Here, on the stipulated facts, it was clear beyond any reasonable doubt to those officers present at the time of the seizure that the appellee in transporting marijuana in violation of Arizona law, A.R.S. § 36-1002.07, was transporting contraband. Rea v. United States, 350 U.S. 214, 76 S. Ct. 292, 100 L. Ed. 233 (1956). As contraband, the marijuana was subject to seizure then at the scene of the crashed vehicle or any time thereafter at the convenience of the law enforcement officers. "The seizure of contraband has been justified on the ground that the suspect has not even a bare possessory right to contraband." Fortas, concurring in Warden, Maryland Penitentiary v. Hayden, 387 U.S. 294, 311, 87 S. Ct. 1642, 1652, 18 L. Ed. 2d 782, 794 (1967).

It is also "well established that every sovereign state has jurisdiction to take charge of apparently abandoned or unclaimed property." Commonwealth v. Dollar Savings Bank, 259 Pa. 138, 102 A. 569, 1 A.L.R. 1048 (1917). Indeed, there is express statutory authority for the seizure of appellee's jeep. By A.R.S. § 28-1401.01, any law enforcement officer who has reasonable grounds to believe that a vehicle has been abandoned may remove such vehicle from any street, highway or public property. The flight of the appellee after the crash of the jeep is alone sufficient to establish its apparent abandonment and justifies the officers, as agents of the State, in taking charge of the jeep and contents immediately.

Moreover, by A.R.S. § 36-1042, any peace officer making or attempting to make an arrest for violation of Arizona's Uniform Narcotic Drug Act shall seize the vehicle used to transport unlawfully a narcotic drug or in which a narcotic drug is *392 unlawfully kept, deposited or concealed, or unlawfully possessed and the vehicle shall be held as evidence until its forfeiture is completed pursuant to A.R.S. § 36-1046.

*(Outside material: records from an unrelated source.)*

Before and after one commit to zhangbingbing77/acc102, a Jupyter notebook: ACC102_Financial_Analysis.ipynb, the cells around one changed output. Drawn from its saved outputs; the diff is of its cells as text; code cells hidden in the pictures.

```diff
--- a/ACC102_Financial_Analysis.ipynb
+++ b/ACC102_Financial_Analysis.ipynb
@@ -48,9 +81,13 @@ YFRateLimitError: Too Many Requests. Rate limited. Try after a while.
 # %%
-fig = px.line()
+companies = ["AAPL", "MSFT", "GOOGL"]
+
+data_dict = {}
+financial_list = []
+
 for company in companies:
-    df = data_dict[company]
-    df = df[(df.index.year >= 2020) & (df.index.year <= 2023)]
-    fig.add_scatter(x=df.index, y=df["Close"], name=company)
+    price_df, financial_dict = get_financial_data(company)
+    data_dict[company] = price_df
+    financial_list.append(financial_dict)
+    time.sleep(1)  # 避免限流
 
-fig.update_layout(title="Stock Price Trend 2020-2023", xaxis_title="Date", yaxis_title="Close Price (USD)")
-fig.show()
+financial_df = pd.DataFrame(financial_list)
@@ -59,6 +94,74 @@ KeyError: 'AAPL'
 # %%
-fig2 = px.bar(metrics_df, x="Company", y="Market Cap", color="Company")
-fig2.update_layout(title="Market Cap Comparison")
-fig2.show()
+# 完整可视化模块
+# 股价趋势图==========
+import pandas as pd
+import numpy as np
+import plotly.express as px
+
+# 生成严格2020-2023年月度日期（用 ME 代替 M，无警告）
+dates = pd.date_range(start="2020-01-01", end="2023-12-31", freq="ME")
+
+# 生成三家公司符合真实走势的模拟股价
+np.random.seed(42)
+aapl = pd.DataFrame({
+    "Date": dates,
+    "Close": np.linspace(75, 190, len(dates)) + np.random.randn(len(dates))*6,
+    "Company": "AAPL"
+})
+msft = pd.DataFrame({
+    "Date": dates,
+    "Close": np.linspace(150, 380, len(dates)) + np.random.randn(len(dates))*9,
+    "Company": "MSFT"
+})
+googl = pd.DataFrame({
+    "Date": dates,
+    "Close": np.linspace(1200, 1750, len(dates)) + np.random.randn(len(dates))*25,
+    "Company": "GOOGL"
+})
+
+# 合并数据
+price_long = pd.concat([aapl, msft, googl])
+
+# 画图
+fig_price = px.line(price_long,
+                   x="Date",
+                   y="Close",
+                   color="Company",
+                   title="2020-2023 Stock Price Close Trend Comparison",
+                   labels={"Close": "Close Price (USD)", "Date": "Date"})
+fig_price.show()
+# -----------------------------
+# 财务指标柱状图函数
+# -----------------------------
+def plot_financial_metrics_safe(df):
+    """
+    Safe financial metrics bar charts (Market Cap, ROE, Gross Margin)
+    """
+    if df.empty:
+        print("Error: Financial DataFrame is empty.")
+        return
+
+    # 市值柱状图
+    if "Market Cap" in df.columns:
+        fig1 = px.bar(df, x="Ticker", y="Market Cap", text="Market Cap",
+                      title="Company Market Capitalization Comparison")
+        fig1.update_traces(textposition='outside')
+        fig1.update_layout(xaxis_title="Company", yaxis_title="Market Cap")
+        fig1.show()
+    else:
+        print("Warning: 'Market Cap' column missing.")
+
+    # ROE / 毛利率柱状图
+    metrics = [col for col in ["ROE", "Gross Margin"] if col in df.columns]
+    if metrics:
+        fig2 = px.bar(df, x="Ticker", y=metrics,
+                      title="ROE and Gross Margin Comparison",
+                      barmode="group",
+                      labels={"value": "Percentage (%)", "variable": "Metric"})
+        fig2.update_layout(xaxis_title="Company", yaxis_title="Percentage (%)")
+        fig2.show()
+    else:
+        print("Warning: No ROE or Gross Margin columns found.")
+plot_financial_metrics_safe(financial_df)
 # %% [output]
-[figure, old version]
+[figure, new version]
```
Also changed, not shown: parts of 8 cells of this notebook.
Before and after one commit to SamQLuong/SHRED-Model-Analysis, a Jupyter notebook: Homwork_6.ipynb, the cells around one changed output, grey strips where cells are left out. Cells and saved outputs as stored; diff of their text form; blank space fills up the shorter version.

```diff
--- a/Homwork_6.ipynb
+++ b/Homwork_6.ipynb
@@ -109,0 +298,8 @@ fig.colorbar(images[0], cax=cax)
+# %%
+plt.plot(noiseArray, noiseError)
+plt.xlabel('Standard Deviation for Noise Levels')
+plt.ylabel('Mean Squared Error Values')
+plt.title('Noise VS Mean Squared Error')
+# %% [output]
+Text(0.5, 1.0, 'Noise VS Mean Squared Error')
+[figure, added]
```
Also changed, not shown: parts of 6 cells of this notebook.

We think, as did the courts in both United States v. Edwards (5th Cir., 1971), 441 F.2d 749, and Whitlock v. State, 124 Ga. App. 599, 185 S.E.2d 90 (1971), that the appellee's right to Fourth Amendment protection came to an end when he abandoned his vehicle and fled on foot. At this point, as the Edwards case said, "defendant could have no reasonable expectation of privacy with respect to his automobile." 441 F.2d supra at 751. The Fifth Circuit Court further said:

"It is clear that this personal right to Fourth Amendment protection of property against search and seizure is lost when the property is abandoned." 441 F.2d supra at 752.

For the foregoing reasons, we hold that the motion to suppress made by appellee, Thomas Denzle Childs, was erroneously granted.

The order is vacated and set aside.

HAYS, C.J., CAMERON, V.C.J., and LOCKWOOD and HOLOHAN, JJ., concur.